It is the ’emergency’ ferry that is costing £1m of public money a month to charter but cannot provide lifeline services on at least one of CalMac’s busiest routes.
But it is not stopping moves to extend the stay of not just one but two emergency ferries.
MV Alfred, which remains out of action having broken down for the second time in a month – is due to make a comeback covering for one of Scottish Government-owned ferry operator CalMac’s busiest routes – to and from Arran on Saturday.
That is after it was discovered it was unable to fit in the port of Stornoway on the Isle of Lewis.
It meant plans for it to provide freight services to and from Lewis had to be scrapped because it cannot fit on a linkspan – a drawbridge used mainly in the operation of moving vehicles on and off a roll-on/roll-off vessels.
MV Alfred, owned by Pentland Ferries, was brought in at the end of April for nine months to begin a charter to help ease lifeline service ‘chaos’ caused by breakdowns of CalMac’s ageing fleet.
Now it has emerged that moves are underway to extend the use of MV Alfred as well as making use of another emergency ferry.
It is understood that there are hopes for an extension of the MV Alfred charter for another six months and perhaps even longer.
Documents seen by The Herald relating to September discussions over ferry services involving CalMac and Transport Scotland show that while not completely agreed yet, CalMac are planning for the summer timetable on the basis that both MV Alfred and another chartered vessel MS Arrow are available.
It comes as doubts have been raised over whether the first of Scotland’s much-delayed ferry fiasco vessels, Glen Sannox, will be ready to go in time for next summer in the wake of further design issues.
A new wave of issues led to the redesign of evacuation routes for the two vessels currently being readied at nationalised Ferguson Marine (Port Glasgow) and was expected to lead to new delays with capital costs now approaching £400m – over four times the original £97m contract.
Before the latest problems, trials of Glen Sannox were not expected to be completed until at least March and CalMac requires a further two months of further trials before it can go into service while the summer season starts around April 1.
A six month extension of MV Alfred based on the current deal would cost taxpayers £6m on top of the £9m already committed.
Freight vessel MS Arrow, which has previously been brought in as an emergency short-term charter, is due to make a comeback and is being chartered from November 2 to 15 and will cover for the Stornoway freight service. CalMac, which has received nearly £900m in taxpayer subsidies from the Scottish Government to run west coast ferry services till 2021/22, has declined to divulge the costs of the public contract saying it is a “commercially confidential contract”.
Scotland’s Ferries | The ‘missing’ £128m in ScotGov’s take on cost of ferries scandal
The Isle of Man government-owned Isle of Man Steam Packet Company bought the vessel for just £8m two years ago.
Two years ago CalMac confirmed it was forking out £11,760-a-day to charter MV Arrow for ten days without the costs associated with crewing, fuelling, and berthing. The details were divulged after Transport Scotland said the public contract was “commercially sensitive”.
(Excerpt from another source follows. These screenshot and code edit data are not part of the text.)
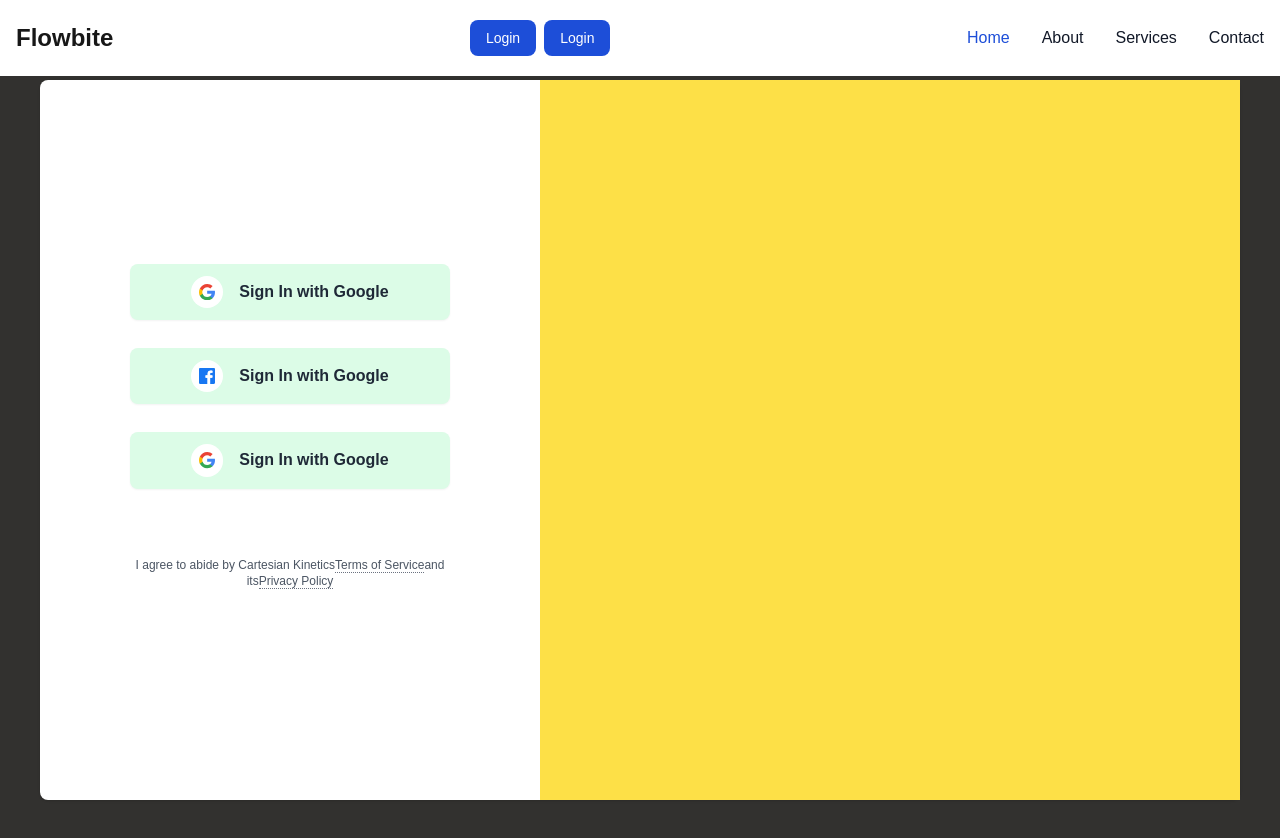
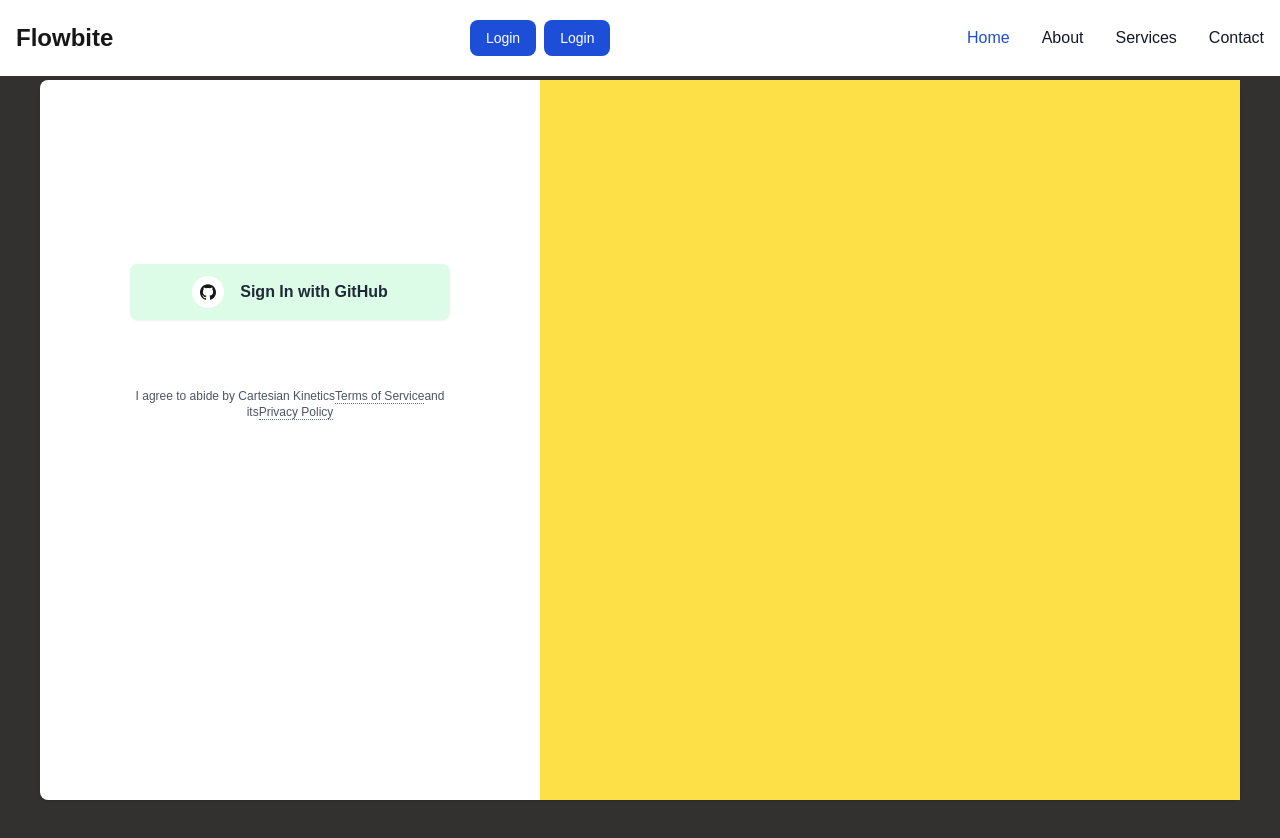
Before and after one commit to OnDeivid/todolist, a Next.js app: page /Login in a window 1280 px wide. Built offline with nearby package versions, Linux system fonts and the light colour scheme.

Commit message:
Update Login page.jsx

```diff
--- a/app/Login/page.jsx
+++ b/app/Login/page.jsx
@@ -1,6 +1,8 @@
+import { signIn } from '@/auth'
 import React from 'react'
 
 export default function page() {
+
     return (
         <div className="min-h-screen mt-10 mx-auto bg-customGray text-gray-900 flex justify-center">
             <div className="max-w-screen-xl m-0 sm:m-10 bg-white shadow sm:rounded-lg flex justify-center flex-1">
@@ -9,7 +11,8 @@ export default function page() {
                     <div className="mt-[13dvh] flex flex-col items-center">
                         <div className="w-full flex-1 mt-8">
                             <div className="flex flex-col  items-center">
-                                <button
+
+                                {/* <button
                                     className="w-full max-w-xs font-bold shadow-sm rounded-lg py-3 bg-green-100 text-gray-800 flex items-center justify-center mb-7 transition-all duration-300 ease-in-out focus:outline-none hover:shadow focus:shadow-sm focus:shadow-outline">
                                     <div className="bg-white p-2 rounded-full">
                                         <svg className="w-4" viewBox="0 0 533.5 544.3">
@@ -47,32 +50,30 @@ export default function page() {
                                         </svg>
                                     </div>
                                     <span className="ml-4">
-                                        Sign In with Google
+                                        Sign In with Facebook
                                     </span>
-                                </button>
+                                </button> */}
 
-                                <button
+                                <form className='w-full  max-w-xs ' action={async () => {
+                                    'use server'
+                                    await signIn('github', { redirectTo: '/' })
+                                }}>
+                                    <button type='submit'
                                         className="w-full max-w-xs font-bold shadow-sm rounded-lg py-3 bg-green-100 text-gray-800 flex items-center justify-center mb-7 transition-all duration-300 ease-in-out focus:outline-none hover:shadow focus:shadow-sm focus:shadow-outline">
                                         <div className="bg-white p-2 rounded-full">
-                                        <svg className="w-4" viewBox="0 0 533.5 544.3">
+                                            <svg className="w-4" viewBox="0 0 24 24" xmlns="http://www.w3.org/2000/svg" fill="none">
                                                 <path
-                                                d="M533.5 278.4c0-18.5-1.5-37.1-4.7-55.3H272.1v104.8h147c-6.1 33.8-25.7 63.7-54.4 82.7v68h87.7c51.5-47.4 81.1-117.4 81.1-200.2z"
-                                                fill="#4285f4" />
-                                            <path
-                                                d="M272.1 544.3c73.4 0 135.3-24.1 180.4-65.7l-87.7-68c-24.4 16.6-55.9 26-92.6 26-71 0-131.2-47.9-152.8-112.3H28.9v70.1c46.2 91.9 140.3 149.9 243.2 149.9z"
-                                                fill="#34a853" />
-                                            <path
-                                                d="M119.3 324.3c-11.4-33.8-11.4-70.4 0-104.2V150H28.9c-38.6 76.9-38.6 167.5 0 244.4l90.4-70.1z"
-                                                fill="#fbbc04" />
-                                            <path
-                                                d="M272.1 107.7c38.8-.6 76.3 14 104.4 40.8l77.7-77.7C405 24.6 339.7-.8 272.1 0 169.2 0 75.1 58 28.9 150l90.4 70.1c21.5-64.5 81.8-112.4 152.8-112.4z"
-                                                fill="#ea4335" />
+                                                    d="M12 .297C5.373.297 0 5.67 0 12.297c0 5.292 3.438 9.793 8.205 11.387.6.111.82-.261.82-.578 0-.287-.01-1.049-.015-2.058-3.338.725-4.042-1.61-4.042-1.61-.546-1.387-1.333-1.755-1.333-1.755-1.09-.744.083-.729.083-.729 1.205.084 1.839 1.236 1.839 1.236 1.07 1.834 2.807 1.304 3.492.997.108-.775.419-1.305.762-1.604-2.665-.305-5.466-1.334-5.466-5.93 0-1.31.468-2.382 1.236-3.222-.123-.305-.536-1.528.117-3.183 0 0 1.008-.322 3.3 1.23.96-.267 1.99-.399 3.015-.404 1.024.005 2.054.137 3.015.404 2.29-1.552 3.297-1.23 3.297-1.23.655 1.655.242 2.878.12 3.183.77.84 1.235 1.912 1.235 3.222 0 4.607-2.807 5.62-5.478 5.917.43.372.814 1.102.814 2.222 0 1.604-.015 2.897-.015 3.293 0 .32.217.694.825.577C20.565 22.086 24 17.584 24 12.297 24 5.67 18.627.297 12 .297z"
+                                                    fill="#181717"
+                                                />
                                             </svg>
                                         </div>
                                         <span className="ml-4">
-                                        Sign In with Google
+                                            Sign In with GitHub
                                         </span>
                                     </button>
+                                </form>
+
 
                             </div>
 
```
Lines whose indentation alone changed are shown as unchanged.
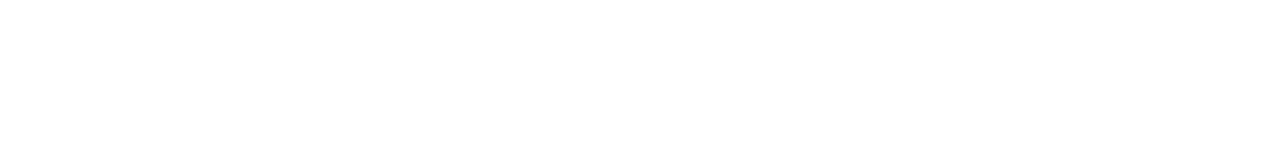
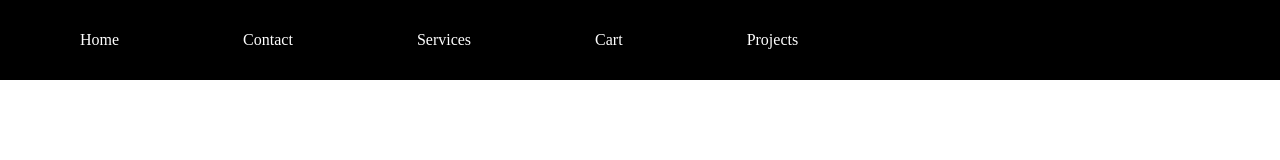
Before and after one commit to mantralay/modern_web, a plain HTML site: page index.html in a window 1280 px wide. Drawn offline with Linux system fonts and the light colour scheme.

Commit message:
simple navigation bar

```diff
--- a/index.html
+++ b/index.html
@@ -4,8 +4,22 @@
     <meta charset="UTF-8">
     <meta name="viewport" content="width=device-width, initial-scale=1.0">
     <title>Modern_web</title>
+    <link rel="stylesheet" href="styles.css">
 </head>
+    <nav>
+        <ul>
+            <li><a href="#">Home</a></li>
+            <li><a href="#">Contact</a></li>
+            <li><a href="#">Services</a></li>
+            <li><a href="#">Cart</a></li>
+            <li><a href="#">Projects</a></li>
+        </ul>
+        <ul class="profile">
+            <h3>Profile</h3>
+        </ul>
+    </nav>
 <body>
 
+    <script src="script.js"></script>
 </body>
 </html>
--- a/styles.css
+++ b/styles.css
@@ -7,3 +7,29 @@ html , body{
     height: 100%;
     width: 100%;
 }
+
+nav{
+    display: flex;
+    justify-content: flex-start;
+   align-items: center;
+    width: 100%;
+    height: 10vh;
+    background-color: black;
+
+}
+nav li{
+    list-style-type: none;
+    display: inline-flex;
+}
+
+a{
+    text-decoration: none;
+    color: white;
+    padding: 40px;
+    margin-left: 40px;
+}
+
+.profile h3{
+    position: absolute;
+    left: 0%;
+}
```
The deal to bring in MV Alfred was agreed upon before berthing trials were conducted to find out which ports it was able to operate from.
The vessel, which is at the centre of a crash investigation dating back to the summer of last year, is operated on behalf of CalMac by its owner Pentland Ferries.
CalMac had admitted at the time that it will not be able to deliver services in line with current timetables, due to the vessel’s design and shape.
The 25-year-old Estonia-built MS Arrow, meanwhile, can take up to 65 trailers.
One ferry user group official said that there needed to be a clear idea over what ports could handle MV Alfred and to what degree.
“It shows how desperate things have got that we had chartered at least one vessel without fully knowing what services it can bring and where,” he said. “The fear is that having an extension to the charter is a clear sign of a continuing shift of the timeline for completing of the ferries islanders are crying out.
“The service cannot run with so much uncertainty over so much but CalMac can only work with the tools it has been given.”
MV Alfred is scheduled to come back online on Saturday when it will replace the much larger MV Caledonian Isles, on the busy route to and from Brodick on the Isle of Arran. Caledonian Isles is being used for network berthing trials.
Caledonian Isles, which can carry 1000 passengers, around double the capacity of MV Alfred, is being used for network berthing trials.
The Isle of Arran Ferry Committee has requested that the Scottish Government-owned ferry operator CalMac provides more information about the timetable to be applied.
CalMac told one user group: “We do apologise for this temporary impact to timetabled service, due to the critical need to undertake these berthing trials – however please be assured that should the Caledonian Isles be able to return to the Clyde any earlier than that currently planned, we will of course enable that.”
A Transport Scotland spokesman said: “The current charter is due to expire in January, although there will be additional time added to reflect the period the vessel has been out of service and off charter.”